Originally released in 1945 at the tail end of the
Second World War whilst Paris was still burning,
Marcel Carne's film Les Enfants du Paradis is
considered one of the greatest if not the most notable
French film of all time, in the same vein and scale as
Hollywood's Gone With The Wind from six years
It is a rare slice of art house cinema from the French
1940s and tells the story of Parisian courtesan
Garance (Arletty) and the four men who are in love
with her - an aristocrat, a thief, an actor and a mime
- based upon actual larger than life people from the
1820s and 1830s, where the film is based.
Carne originally released the film into two parts -
beating Harry Potter and Twilight by 70 years -
Boulevard du Crime and L'Homme Blanc.
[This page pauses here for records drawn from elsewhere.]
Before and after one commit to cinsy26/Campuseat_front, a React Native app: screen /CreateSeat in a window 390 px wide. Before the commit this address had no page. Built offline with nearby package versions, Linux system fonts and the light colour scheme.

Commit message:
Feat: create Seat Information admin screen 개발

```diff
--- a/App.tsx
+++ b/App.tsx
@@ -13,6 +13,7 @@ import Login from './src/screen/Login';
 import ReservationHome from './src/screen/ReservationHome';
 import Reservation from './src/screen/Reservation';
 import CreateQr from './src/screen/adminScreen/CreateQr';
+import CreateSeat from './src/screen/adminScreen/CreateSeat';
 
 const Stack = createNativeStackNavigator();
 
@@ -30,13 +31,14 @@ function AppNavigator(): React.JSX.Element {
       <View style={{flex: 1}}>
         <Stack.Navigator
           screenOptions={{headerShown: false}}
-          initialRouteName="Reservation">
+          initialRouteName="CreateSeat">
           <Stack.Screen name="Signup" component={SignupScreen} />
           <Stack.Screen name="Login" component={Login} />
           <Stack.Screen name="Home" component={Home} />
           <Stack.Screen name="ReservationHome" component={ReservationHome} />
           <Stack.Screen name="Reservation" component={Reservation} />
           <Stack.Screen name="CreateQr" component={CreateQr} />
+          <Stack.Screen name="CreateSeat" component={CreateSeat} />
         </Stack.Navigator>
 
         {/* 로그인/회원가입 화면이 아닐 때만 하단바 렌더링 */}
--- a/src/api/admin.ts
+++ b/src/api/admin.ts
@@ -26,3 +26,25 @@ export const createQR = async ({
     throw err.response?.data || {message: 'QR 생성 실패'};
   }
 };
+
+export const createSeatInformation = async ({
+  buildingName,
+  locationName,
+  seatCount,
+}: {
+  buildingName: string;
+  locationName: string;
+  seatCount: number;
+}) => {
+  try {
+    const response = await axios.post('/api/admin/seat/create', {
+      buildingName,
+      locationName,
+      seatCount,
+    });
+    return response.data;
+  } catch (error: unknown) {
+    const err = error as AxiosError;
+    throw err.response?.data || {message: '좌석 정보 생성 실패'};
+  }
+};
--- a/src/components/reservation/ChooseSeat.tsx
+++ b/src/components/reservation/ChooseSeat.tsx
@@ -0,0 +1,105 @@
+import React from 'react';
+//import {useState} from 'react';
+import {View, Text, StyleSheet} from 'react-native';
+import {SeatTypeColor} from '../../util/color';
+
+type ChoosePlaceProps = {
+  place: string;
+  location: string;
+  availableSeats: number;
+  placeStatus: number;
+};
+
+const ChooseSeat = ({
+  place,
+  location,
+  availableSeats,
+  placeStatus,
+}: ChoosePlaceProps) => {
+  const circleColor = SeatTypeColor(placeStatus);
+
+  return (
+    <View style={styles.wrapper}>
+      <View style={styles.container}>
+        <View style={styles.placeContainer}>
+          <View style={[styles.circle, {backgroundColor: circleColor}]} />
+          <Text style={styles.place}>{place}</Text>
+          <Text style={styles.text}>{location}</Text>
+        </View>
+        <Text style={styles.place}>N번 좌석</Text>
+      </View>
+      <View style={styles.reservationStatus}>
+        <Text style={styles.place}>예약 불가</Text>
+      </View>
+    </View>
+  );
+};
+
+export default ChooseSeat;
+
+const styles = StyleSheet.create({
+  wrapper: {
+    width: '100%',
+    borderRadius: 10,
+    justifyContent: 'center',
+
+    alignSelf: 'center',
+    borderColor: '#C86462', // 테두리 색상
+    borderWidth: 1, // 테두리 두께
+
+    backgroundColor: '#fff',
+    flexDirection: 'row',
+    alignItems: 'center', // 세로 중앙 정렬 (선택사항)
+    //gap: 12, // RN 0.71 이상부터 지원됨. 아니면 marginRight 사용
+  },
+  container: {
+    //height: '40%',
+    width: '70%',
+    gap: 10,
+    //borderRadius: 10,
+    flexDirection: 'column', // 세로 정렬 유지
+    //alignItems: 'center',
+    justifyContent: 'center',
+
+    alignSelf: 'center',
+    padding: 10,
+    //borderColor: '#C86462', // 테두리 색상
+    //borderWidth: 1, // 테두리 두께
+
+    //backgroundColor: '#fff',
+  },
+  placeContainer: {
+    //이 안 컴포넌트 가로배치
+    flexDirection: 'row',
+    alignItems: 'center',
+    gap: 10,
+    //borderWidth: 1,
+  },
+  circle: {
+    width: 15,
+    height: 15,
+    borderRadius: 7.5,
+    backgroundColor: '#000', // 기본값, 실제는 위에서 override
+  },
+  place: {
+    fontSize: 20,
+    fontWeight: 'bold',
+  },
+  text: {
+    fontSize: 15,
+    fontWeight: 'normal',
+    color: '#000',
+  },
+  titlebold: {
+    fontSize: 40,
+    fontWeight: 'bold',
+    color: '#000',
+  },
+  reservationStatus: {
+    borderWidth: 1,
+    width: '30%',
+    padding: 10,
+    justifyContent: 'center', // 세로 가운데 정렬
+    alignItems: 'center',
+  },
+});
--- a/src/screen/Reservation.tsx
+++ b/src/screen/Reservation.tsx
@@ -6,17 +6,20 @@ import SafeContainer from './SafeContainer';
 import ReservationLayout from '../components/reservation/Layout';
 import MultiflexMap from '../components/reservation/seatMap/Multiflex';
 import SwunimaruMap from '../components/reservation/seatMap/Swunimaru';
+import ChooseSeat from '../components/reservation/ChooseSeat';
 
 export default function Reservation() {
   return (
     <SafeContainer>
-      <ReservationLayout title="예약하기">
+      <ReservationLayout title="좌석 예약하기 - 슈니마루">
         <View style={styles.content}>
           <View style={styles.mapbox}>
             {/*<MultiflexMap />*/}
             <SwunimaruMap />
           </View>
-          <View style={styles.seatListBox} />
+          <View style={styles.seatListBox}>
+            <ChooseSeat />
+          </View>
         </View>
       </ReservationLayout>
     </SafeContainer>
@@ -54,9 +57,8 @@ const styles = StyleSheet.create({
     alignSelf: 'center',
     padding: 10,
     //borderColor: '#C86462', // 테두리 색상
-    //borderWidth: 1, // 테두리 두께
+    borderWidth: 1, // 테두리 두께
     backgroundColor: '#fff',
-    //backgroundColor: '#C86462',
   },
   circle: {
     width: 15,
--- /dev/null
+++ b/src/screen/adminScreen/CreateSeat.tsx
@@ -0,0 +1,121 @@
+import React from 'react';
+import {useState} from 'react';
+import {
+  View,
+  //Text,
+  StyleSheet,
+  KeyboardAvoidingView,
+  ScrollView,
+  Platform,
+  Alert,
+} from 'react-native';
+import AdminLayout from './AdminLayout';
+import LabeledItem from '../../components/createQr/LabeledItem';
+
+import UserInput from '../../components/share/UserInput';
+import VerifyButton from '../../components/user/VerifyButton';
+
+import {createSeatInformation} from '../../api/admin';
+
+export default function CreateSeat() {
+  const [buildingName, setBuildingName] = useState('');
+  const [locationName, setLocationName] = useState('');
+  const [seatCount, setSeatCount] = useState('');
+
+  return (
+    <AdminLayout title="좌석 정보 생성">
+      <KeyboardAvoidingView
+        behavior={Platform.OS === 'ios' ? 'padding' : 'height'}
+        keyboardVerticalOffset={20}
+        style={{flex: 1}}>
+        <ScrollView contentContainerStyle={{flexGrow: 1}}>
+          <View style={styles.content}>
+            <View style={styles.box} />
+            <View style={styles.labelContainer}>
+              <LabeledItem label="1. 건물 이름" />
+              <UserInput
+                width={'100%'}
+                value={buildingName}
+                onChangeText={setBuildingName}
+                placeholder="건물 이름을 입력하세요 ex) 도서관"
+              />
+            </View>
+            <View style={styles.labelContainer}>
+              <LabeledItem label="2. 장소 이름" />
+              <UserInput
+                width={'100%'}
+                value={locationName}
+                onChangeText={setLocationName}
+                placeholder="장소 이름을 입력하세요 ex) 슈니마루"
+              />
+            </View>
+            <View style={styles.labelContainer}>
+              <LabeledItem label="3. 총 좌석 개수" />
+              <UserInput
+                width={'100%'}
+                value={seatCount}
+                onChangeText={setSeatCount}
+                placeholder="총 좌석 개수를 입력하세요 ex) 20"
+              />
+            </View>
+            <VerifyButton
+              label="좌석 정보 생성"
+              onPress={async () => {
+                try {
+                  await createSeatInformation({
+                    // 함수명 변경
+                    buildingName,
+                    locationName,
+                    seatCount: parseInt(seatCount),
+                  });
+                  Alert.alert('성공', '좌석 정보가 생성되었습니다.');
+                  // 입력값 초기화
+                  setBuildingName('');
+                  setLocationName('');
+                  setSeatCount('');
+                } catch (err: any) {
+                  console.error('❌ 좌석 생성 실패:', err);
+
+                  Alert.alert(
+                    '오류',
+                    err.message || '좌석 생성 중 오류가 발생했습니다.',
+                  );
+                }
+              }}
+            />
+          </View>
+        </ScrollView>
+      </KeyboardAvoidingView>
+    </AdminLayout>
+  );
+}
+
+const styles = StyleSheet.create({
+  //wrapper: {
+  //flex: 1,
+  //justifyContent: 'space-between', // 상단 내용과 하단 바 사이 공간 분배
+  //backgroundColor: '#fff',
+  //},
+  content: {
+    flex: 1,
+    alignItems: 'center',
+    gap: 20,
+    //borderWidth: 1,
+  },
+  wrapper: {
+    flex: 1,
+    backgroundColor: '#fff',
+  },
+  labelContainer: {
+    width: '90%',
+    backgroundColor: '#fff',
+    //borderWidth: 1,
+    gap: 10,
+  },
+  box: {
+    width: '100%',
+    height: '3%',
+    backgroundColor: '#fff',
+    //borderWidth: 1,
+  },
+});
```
As Paris
was still under Nazi occupation, Carne attempted to
get past censors by splitting the film in two, and
then restore the film to its original length once the
war was over.
It is important to understand and appreciate the
lengths Carne went to in his production. The
sheer scale of the film in terms of extras,
production, costume and art direction is immense and
to consider that this film was done under enormous
levels of oppression is all the more staggering when
you see the final results.
The script written by Carne and in collaboration with
Jacques Prevert, a surrealist poet is indicative of
the input. The film feels like one long poem
visually and sonically due to the sumptuous score by
Joseph Korma. Carne's vision of Paris is a
romantic notion of fonder times and persuasions.
The fact that the film was made shows the defiant
French backbone which withstood the Nazi invasion.
Whilst the film is at times a bum-numbing 190 minutes,
it does suffer from a pacing issue after all the main
male characters are introduced; but the richness of
the production wins out in the end, rewarding those
who do stick it out.
Carne mixes all form of cinema and artistry; great
soundtrack, wonderful acting with piercing dialogue
and even mime performed by Baptiste (Jean-Louis
Barrault), especially in one of the opening scenes
when he performs a sequence to save Garance from a
wrongful accusation of theft by a buffoon. The
scene is not rushed and allowed to gestate, to the
benefit of all in view. We watch the mime, the
audience in the square watch him, all are transfixed.
Carne would continue directing into the 1980s
absorbing the bashing of La Nouvelle Vague, yet he
would never hit the same heights of Les Enfants du
Paradis - a wonderful and breathless love letter to
Paris and France, when it most needed it.
Les Enfants du Paradis was released on two-disc DVD or
Blu-ray by Second Sight Films on Monday 17th